Following Modi’s directive, Information and Broadcasting Minister Smriti Irani tweeted that the matter of fake news should be within the purview of the Press Council of India. Barely 24 hours earlier, she had announced in a statement that the government would cancel the accreditation of journalists who peddled “fake news”.
“PIB (Press Information Bureau) Accreditation Guidelines asking Press Council of India & News Broadcasters Association to define & act against ‘fake news’ have generated debate. Several journalists & organisations have reached out giving positive suggestions regarding the same,” Irani tweeted.
The Indian Express cited sources as saying that the Prime Minister’s Office was “not consulted” and was unaware of Irani’s directive until it became public. Many see this as a snub for Irani.
Many pointed out the measures outlined by Irani gave virtually no scope to journalists to defend themselves against allegations of peddling fake news.
Veteran journalist Shekhar Gupta opposed the muzzling of the media in a tweet, “Make no mistake: this is a breathtaking assault on mainstream media.
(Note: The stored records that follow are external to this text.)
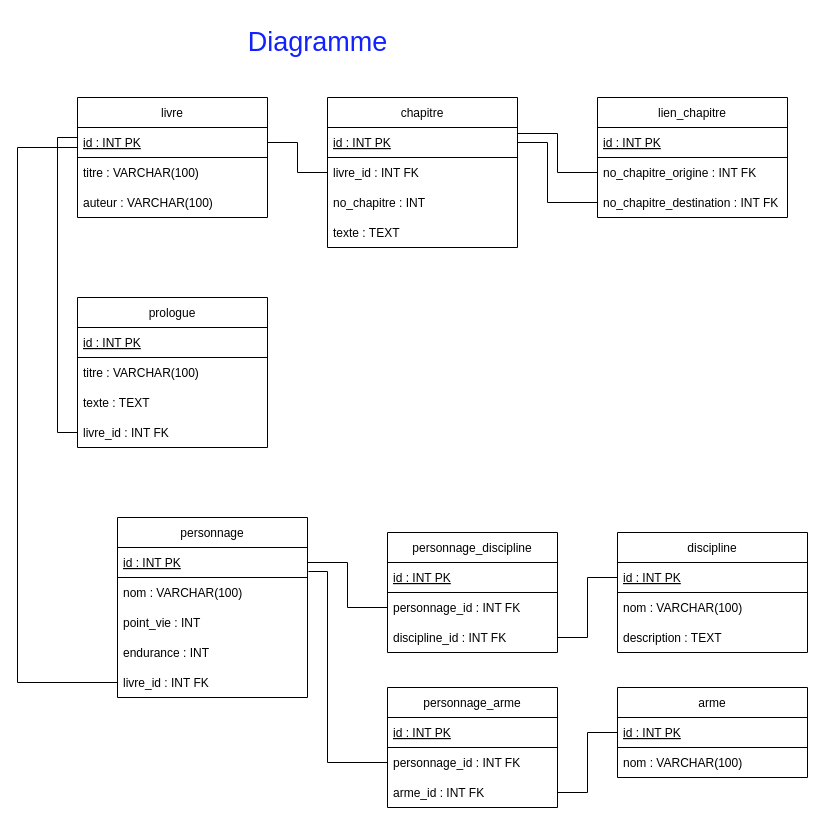
Before: Diagramme de classe du TP.drawio in 2132555-guyollotclement/clementguyollot_francispayan_projet, a draw.io diagram. Source tidied: cells renumbered, new cells numbered last; positions are measured from the earlier drawing's top-left corner, leaving out a move shared by most shapes. Both pictures are drawn from the tidied source at 100%, with x=0, y=0 at pixel (17, 17).
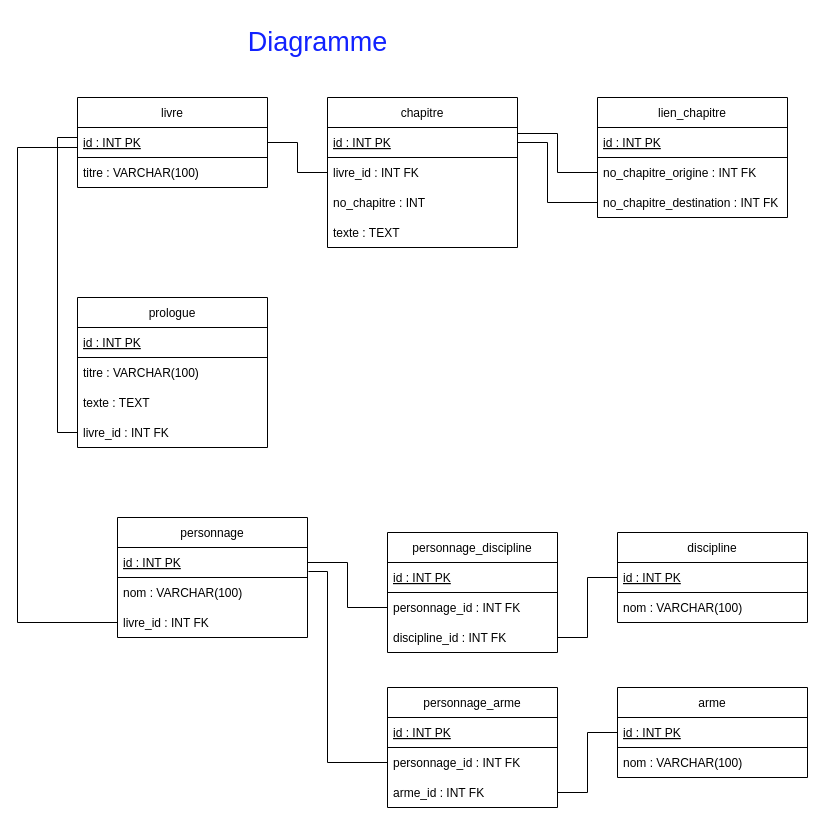
The same page after the edit.

The change refers to these unchanged cells:
```xml
<mxCell id="3" value="id : INT PK" style="text;strokeColor=default;fillColor=none;align=left;verticalAlign=middle;spacingLeft=4;spacingRight=4;overflow=hidden;points=[[0,0.5],[1,0.5]];portConstraint=eastwest;fontStyle=4;" parent="2" vertex="1">
  <mxGeometry y="30" width="190" height="30" as="geometry" />
</mxCell>
```

Diff of the diagram source:
```diff
@@
     <mxCell id="2" value="livre" style="swimlane;fontStyle=0;horizontal=1;startSize=30;" parent="1" vertex="1">
-      <mxGeometry x="60" y="80" width="190" height="120" as="geometry" />
+      <mxGeometry x="60" y="80" width="190" height="90" as="geometry" />
     </mxCell>
@@
-    <mxCell id="5" value="auteur : VARCHAR(100)" style="text;strokeColor=none;fillColor=none;align=left;verticalAlign=middle;spacingLeft=4;spacingRight=4;overflow=hidden;" parent="2" vertex="1">
-      <mxGeometry y="90" width="190" height="30" as="geometry" />
-    </mxCell>
@@
     <mxCell id="11" value="discipline" style="swimlane;fontStyle=0;horizontal=1;startSize=30;" parent="1" vertex="1">
-      <mxGeometry x="600" y="515" width="190" height="120" as="geometry" />
+      <mxGeometry x="600" y="515" width="190" height="90" as="geometry" />
     </mxCell>
@@
-    <mxCell id="14" value="description : TEXT" style="text;strokeColor=none;fillColor=none;align=left;verticalAlign=middle;spacingLeft=4;spacingRight=4;overflow=hidden;" parent="11" vertex="1">
-      <mxGeometry y="90" width="190" height="30" as="geometry" />
-    </mxCell>
@@
     <mxCell id="36" value="personnage" style="swimlane;fontStyle=0;horizontal=1;startSize=30;" parent="1" vertex="1">
-      <mxGeometry x="100" y="500" width="190" height="180" as="geometry" />
+      <mxGeometry x="100" y="500" width="190" height="120" as="geometry" />
     </mxCell>
@@
-    <mxCell id="39" value="point_vie : INT" style="text;strokeColor=none;fillColor=none;align=left;verticalAlign=middle;spacingLeft=4;spacingRight=4;overflow=hidden;" parent="36" vertex="1">
-      <mxGeometry y="90" width="190" height="30" as="geometry" />
-    </mxCell>
-    <mxCell id="40" value="endurance : INT" style="text;strokeColor=none;fillColor=none;align=left;verticalAlign=middle;spacingLeft=4;spacingRight=4;overflow=hidden;" parent="36" vertex="1">
-      <mxGeometry y="120" width="190" height="30" as="geometry" />
-    </mxCell>
     <mxCell id="41" value="livre_id : INT FK" style="text;strokeColor=none;fillColor=none;align=left;verticalAlign=middle;spacingLeft=4;spacingRight=4;overflow=hidden;points=[[0,0.5],[1,0.5]];portConstraint=eastwest;" parent="36" vertex="1">
-      <mxGeometry y="150" width="190" height="30" as="geometry" />
+      <mxGeometry y="90" width="190" height="30" as="geometry" />
     </mxCell>
@@
-    <mxCell id="50" style="edgeStyle=orthogonalEdgeStyle;rounded=0;jettySize=auto;html=1;endArrow=none;endFill=0;entryX=0;entryY=0.5;entryDx=0;entryDy=0;" parent="1" edge="1" source="41" target="3">
+    <mxCell id="50" style="edgeStyle=orthogonalEdgeStyle;rounded=0;jettySize=auto;html=1;endArrow=none;endFill=0;entryX=0;entryY=0.5;entryDx=0;entryDy=0;exitX=0;exitY=0.5;exitDx=0;exitDy=0;" parent="1" edge="1" source="41" target="3">
       <mxGeometry relative="1" as="geometry">
         <Array as="points">
-          <mxPoint y="665" />
+          <mxPoint y="605" />
           <mxPoint y="130" />
           <mxPoint x="60" y="130" />
         </Array>
       </mxGeometry>
     </mxCell>
```
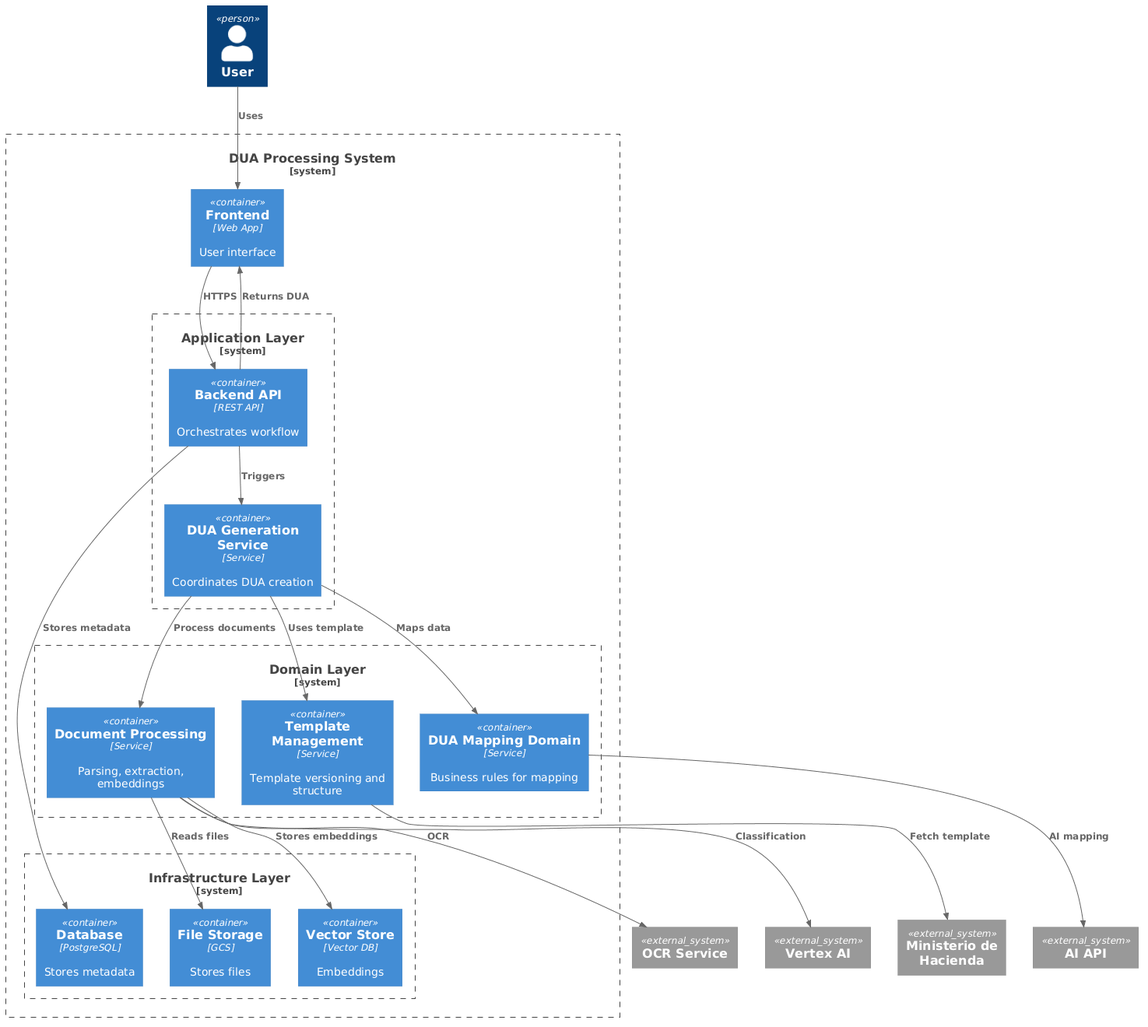
This is container_diagram.png from chris124v/DUA_StreamLiner, a PlantUML export, as it was before one commit.
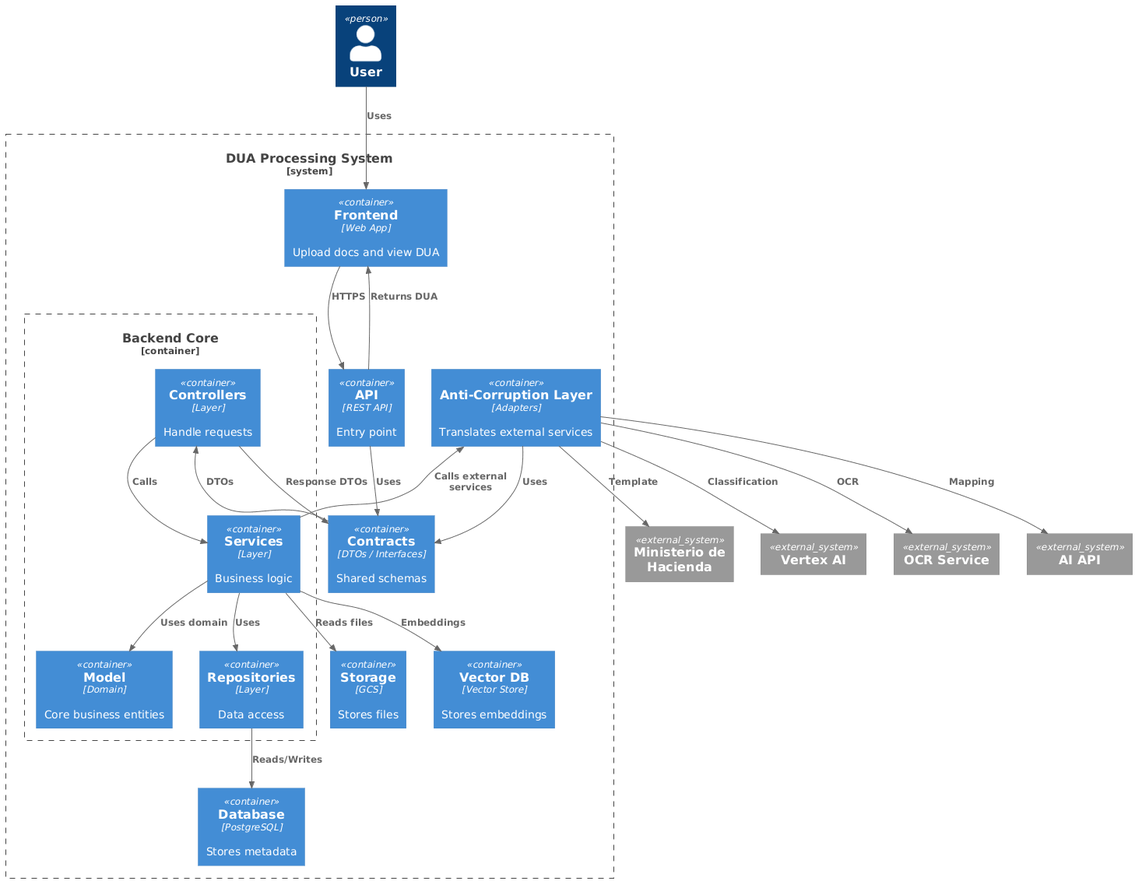
The same file after the commit.

The edit, as a diff of the source:
```diff
@@ -10,59 +10,54 @@
 
 System_Boundary(system, "DUA Processing System") {
 
-    Container(ui, "Frontend", "Web App", "User interface")
+    Container(ui, "Frontend", "Web App", "Upload docs and view DUA")
 
-    System_Boundary(app_layer, "Application Layer") {
+    Container(api, "API", "REST API", "Entry point")
 
-        Container(api, "Backend API", "REST API", "Orchestrates workflow")
+    Container(contracts, "Contracts", "DTOs / Interfaces", "Shared schemas")
 
-        Container(dua_generation, "DUA Generation Service", "Service", "Coordinates DUA creation")
+    Container(acl, "Anti-Corruption Layer", "Adapters", "Translates external services")
 
+    Container(storage, "Storage", "GCS", "Stores files")
+    Container(db, "Database", "PostgreSQL", "Stores metadata")
+    Container(vector_db, "Vector DB", "Vector Store", "Stores embeddings")
+
+    Container_Boundary(backend, "Backend Core") {
+
+        Container(model, "Model", "Domain", "Core business entities")
+
+        Container(controller, "Controllers", "Layer", "Handle requests")
+
+        Container(services, "Services", "Layer", "Business logic")
+
+        Container(repositories, "Repositories", "Layer", "Data access")
     }
-
-    System_Boundary(domain_layer, "Domain Layer") {
-
-        Container(doc_processing, "Document Processing", "Service", "Parsing, extraction, embeddings")
-
-        Container(template_mgmt, "Template Management", "Service", "Template versioning and structure")
-
-        Container(mapping_domain, "DUA Mapping Domain", "Service", "Business rules for mapping")
-
-    }
-
-    System_Boundary(infra_layer, "Infrastructure Layer") {
-
-        Container(storage, "File Storage", "GCS", "Stores files")
-
-        Container(db, "Database", "PostgreSQL", "Stores metadata")
-
-        Container(vector_db, "Vector Store", "Vector DB", "Embeddings")
-
-    }
-
 }
 
 Rel(user, ui, "Uses")
-
 Rel(ui, api, "HTTPS")
 
-Rel(api, dua_generation, "Triggers")
+Rel(api, contracts, "Uses")
+Rel(acl, contracts, "Uses")
 
-Rel(dua_generation, doc_processing, "Process documents")
-Rel(dua_generation, template_mgmt, "Uses template")
-Rel(dua_generation, mapping_domain, "Maps data")
+Rel(contracts, controller, "DTOs")
 
-Rel(doc_processing, vector_db, "Stores embeddings")
-Rel(doc_processing, storage, "Reads files")
+Rel(controller, services, "Calls")
+Rel(services, repositories, "Uses")
+Rel(repositories, db, "Reads/Writes")
+Rel(services, vector_db, "Embeddings")
 
-Rel(template_mgmt, min_hacienda, "Fetch template")
+Rel(services, storage, "Reads files")
 
-Rel(mapping_domain, ai_api, "AI mapping")
+Rel(services, model, "Uses domain")
 
-Rel(doc_processing, vertex_ai, "Classification")
-Rel(doc_processing, ocr_service, "OCR")
+Rel(services, acl, "Calls external services")
 
-Rel(api, db, "Stores metadata")
+Rel(acl, vertex_ai, "Classification")
+Rel(acl, ocr_service, "OCR")
+Rel(acl, ai_api, "Mapping")
+Rel(acl, min_hacienda, "Template")
 
+Rel(controller, contracts, "Response DTOs")
 Rel(api, ui, "Returns DUA")
 @enduml
```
It’s a moment like Rajiv Gandhi’s anti-defamation bill. All media shd bury their differences and resist this.”
The Press Club of India, Indian Women’s Press Corps, Press Association and the Federation of Press Clubs of India issued statements welcoming the withdrawal of the order. “There is ample scope for introspection and reform of journalistic practices; yet, a government fiat restraining the fourth pillar of our democracy is not the solution,” it said.